Point Austin: Beside the Point
The council continues to hold executive session discussions on the Seaholm tract and Block 21, but the buzz concerning the Downtown redevelopments hasn't yet returned to the dais.
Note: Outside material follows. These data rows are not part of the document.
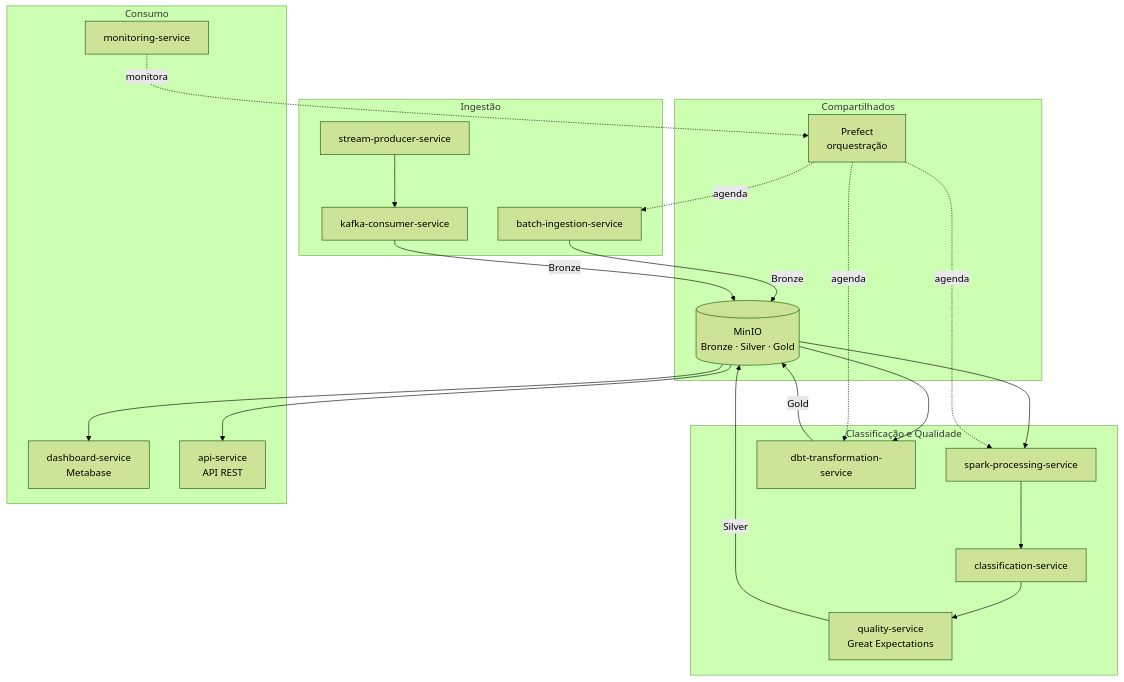
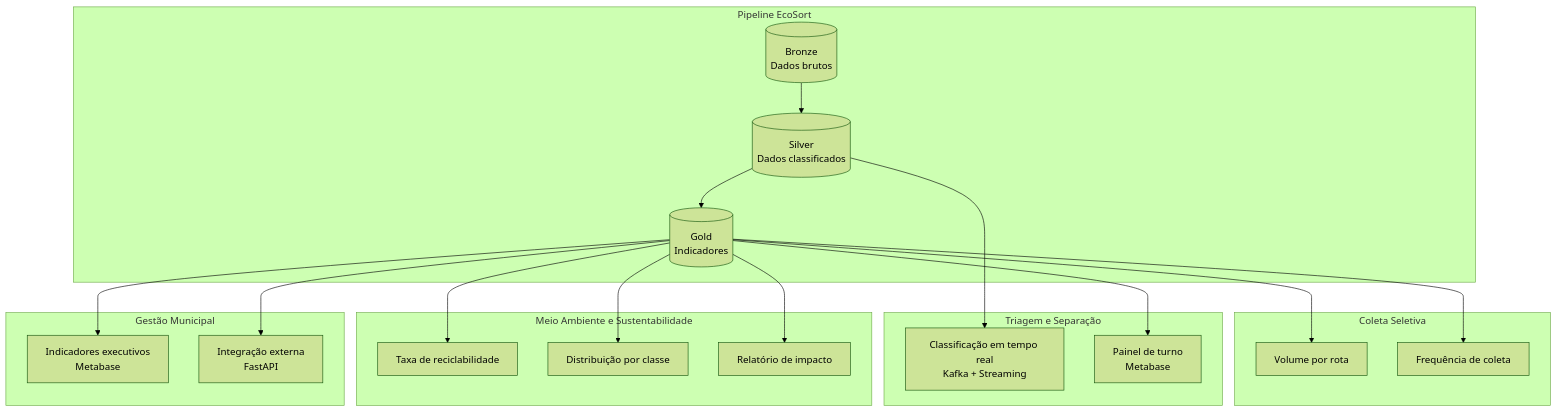
One commit to leonardoamaral90/uniceub_ecosort_eng216 changed the first of 2 diagrams in docs/03-dominios.md. Above: the diagram before and after it, drawn with Mermaid (forest theme). The commit also changed other lines of this file, not shown here.

````diff
--- a/docs/03-dominios.md
+++ b/docs/03-dominios.md
@@ -57,42 +103,40 @@
 ```mermaid
 graph TD
-    subgraph Ingestão
-        A1[batch-ingestion-service]
-        A2[stream-producer-service]
-        A3[kafka-consumer-service]
+    subgraph Coleta Seletiva
+        CS1[Volume por rota]
+        CS2[Frequência de coleta]
     end
 
-    subgraph Classificação e Qualidade
-        B1[spark-processing-service]
-        B2[classification-service]
-        B3[quality-service\nGreat Expectations]
-        B4[dbt-transformation-service]
+    subgraph Triagem e Separação
+        TS1[Classificação em tempo real\nKafka + Streaming]
+        TS2[Painel de turno\nMetabase]
     end
 
-    subgraph Consumo
-        C1[dashboard-service\nMetabase]
-        C2[api-service\nAPI REST]
-        C3[monitoring-service]
+    subgraph Meio Ambiente e Sustentabilidade
+        MA1[Taxa de reciclabilidade]
+        MA2[Distribuição por classe]
+        MA3[Relatório de impacto]
     end
 
-    subgraph Compartilhados
-        S1[(MinIO\nBronze · Silver · Gold)]
-        S2[Prefect\norquestração]
+    subgraph Gestão Municipal
+        GM1[Indicadores executivos\nMetabase]
+        GM2[Integração externa\nFastAPI]
     end
 
-    A1 -->|Bronze| S1
-    A2 --> A3
-    A3 -->|Bronze| S1
-    S1 --> B1
-    B1 --> B2
-    B2 --> B3
-    B3 -->|Silver| S1
-    S1 --> B4
-    B4 -->|Gold| S1
-    S1 --> C1
-    S1 --> C2
-    S2 -.->|agenda| A1
-    S2 -.->|agenda| B1
-    S2 -.->|agenda| B4
-    C3 -.->|monitora| S2
+    subgraph Pipeline EcoSort
+        P1[(Bronze\nDados brutos)]
+        P2[(Silver\nDados classificados)]
+        P3[(Gold\nIndicadores)]
+    end
+
+    P1 --> P2 --> P3
+    P3 --> CS1
+    P3 --> CS2
+    P2 --> TS1
+    P3 --> TS2
+    P3 --> MA1
+    P3 --> MA2
+    P3 --> MA3
+    P3 --> GM1
+    P3 --> GM2
 ```
````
Item 27 is a resolution adopting the Thomas/Raul Alvarez Eastside revitalization project, aimed at redevelopment, including affordable housing and small business promotion from Manor Road south to Riverside.
Several of the zoning cases involve Westside historic zoning proposals, with none looking to be like the marathons that occurred last week over Dr. Fernando Loya's dentist's office in Swede Hill (a zoning dispute transformed surrealistically into a revival meeting) or the Rainey Street district rezoning, at long last, to Central Business District, on the road to high-density multiuse infill.
The evening's entertainment after a live music performance from "Solid Waste Services' Sergeant Bin" include a public hearing on the proposed commercial and retail design standards (still headed for Zoning and Platting Commission and Planning Commission down the line, so they will undoubtedly return). Could be diverting with lots of pretty pictures although nothing on the scale of last week, when the council heard from staff on CAMPO's 2030 Mobility Plan (run for your lives) and the city's preliminary bond needs assessment. The latter was whittled, we were told, from more than a billion dollars to a mere $800 million ("substantially more than we have the bonding capacity for" Toby Futrell). Of that, more later. And the same for Austin Police Department Chief Stan Knee's briefing on the revised Taser policy, statistically persuasive and mostly self-congratulatory: "We believe that the Taser is an effective tool in reducing situations where police officers and suspects come in violent contact, and has reduced the number of serious injuries to both officers and suspects."